++++ Input for this task

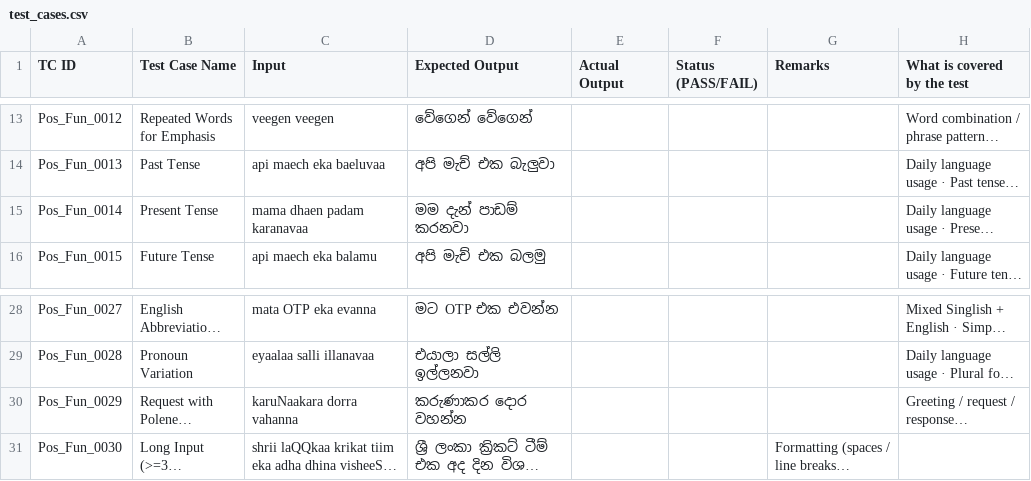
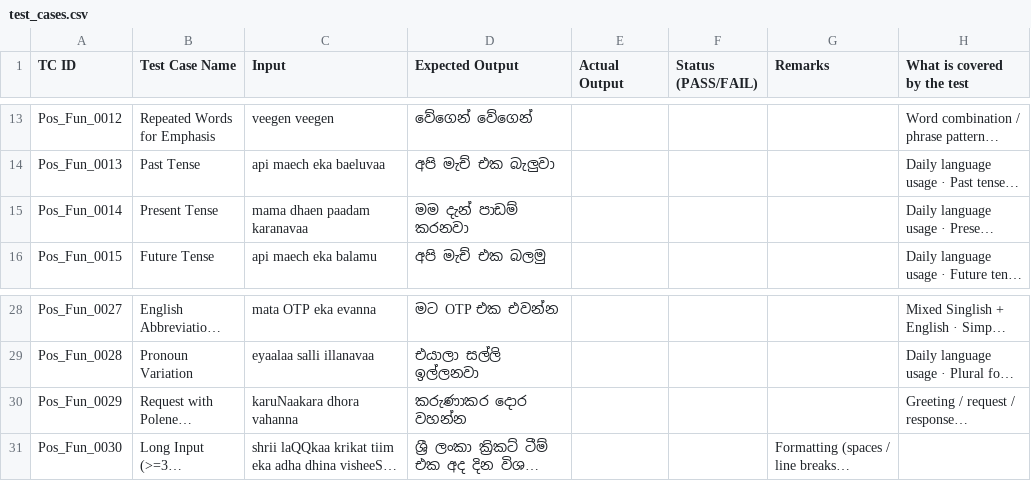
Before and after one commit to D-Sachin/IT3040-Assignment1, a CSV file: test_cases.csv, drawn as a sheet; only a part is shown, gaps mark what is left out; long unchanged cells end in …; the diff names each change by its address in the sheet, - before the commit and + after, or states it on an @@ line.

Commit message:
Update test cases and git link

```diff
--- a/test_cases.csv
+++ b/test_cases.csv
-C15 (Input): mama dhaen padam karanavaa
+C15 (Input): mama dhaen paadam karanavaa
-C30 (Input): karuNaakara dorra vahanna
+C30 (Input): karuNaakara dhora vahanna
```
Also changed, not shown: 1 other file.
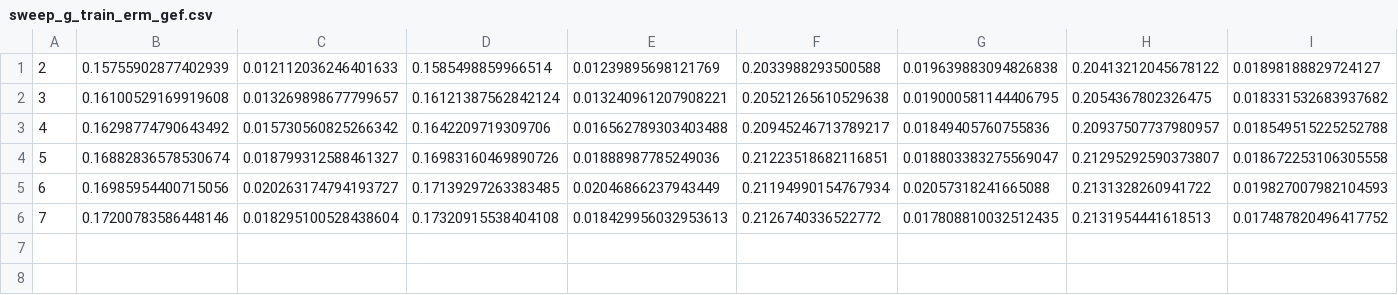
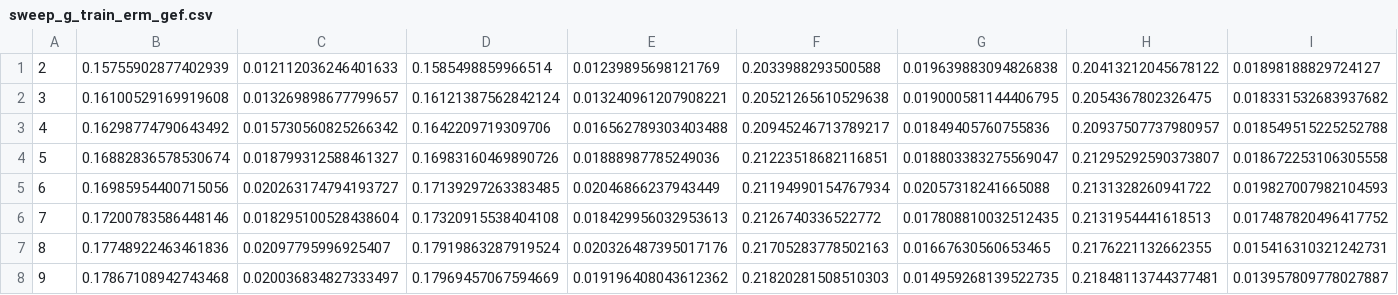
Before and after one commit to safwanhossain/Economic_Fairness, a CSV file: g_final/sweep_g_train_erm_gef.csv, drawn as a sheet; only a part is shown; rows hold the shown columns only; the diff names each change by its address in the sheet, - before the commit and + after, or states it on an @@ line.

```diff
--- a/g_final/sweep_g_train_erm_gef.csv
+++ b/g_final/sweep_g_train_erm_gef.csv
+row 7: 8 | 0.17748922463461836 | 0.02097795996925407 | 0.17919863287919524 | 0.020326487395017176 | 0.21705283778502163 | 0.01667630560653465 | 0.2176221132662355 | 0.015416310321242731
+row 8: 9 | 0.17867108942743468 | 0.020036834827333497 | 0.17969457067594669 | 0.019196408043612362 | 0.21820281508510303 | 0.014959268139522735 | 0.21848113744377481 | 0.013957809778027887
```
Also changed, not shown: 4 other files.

++++++++

Exercise instructions: Say how many lines of the records include the word "shown", and give nothing but the number.

Completed exercise: 4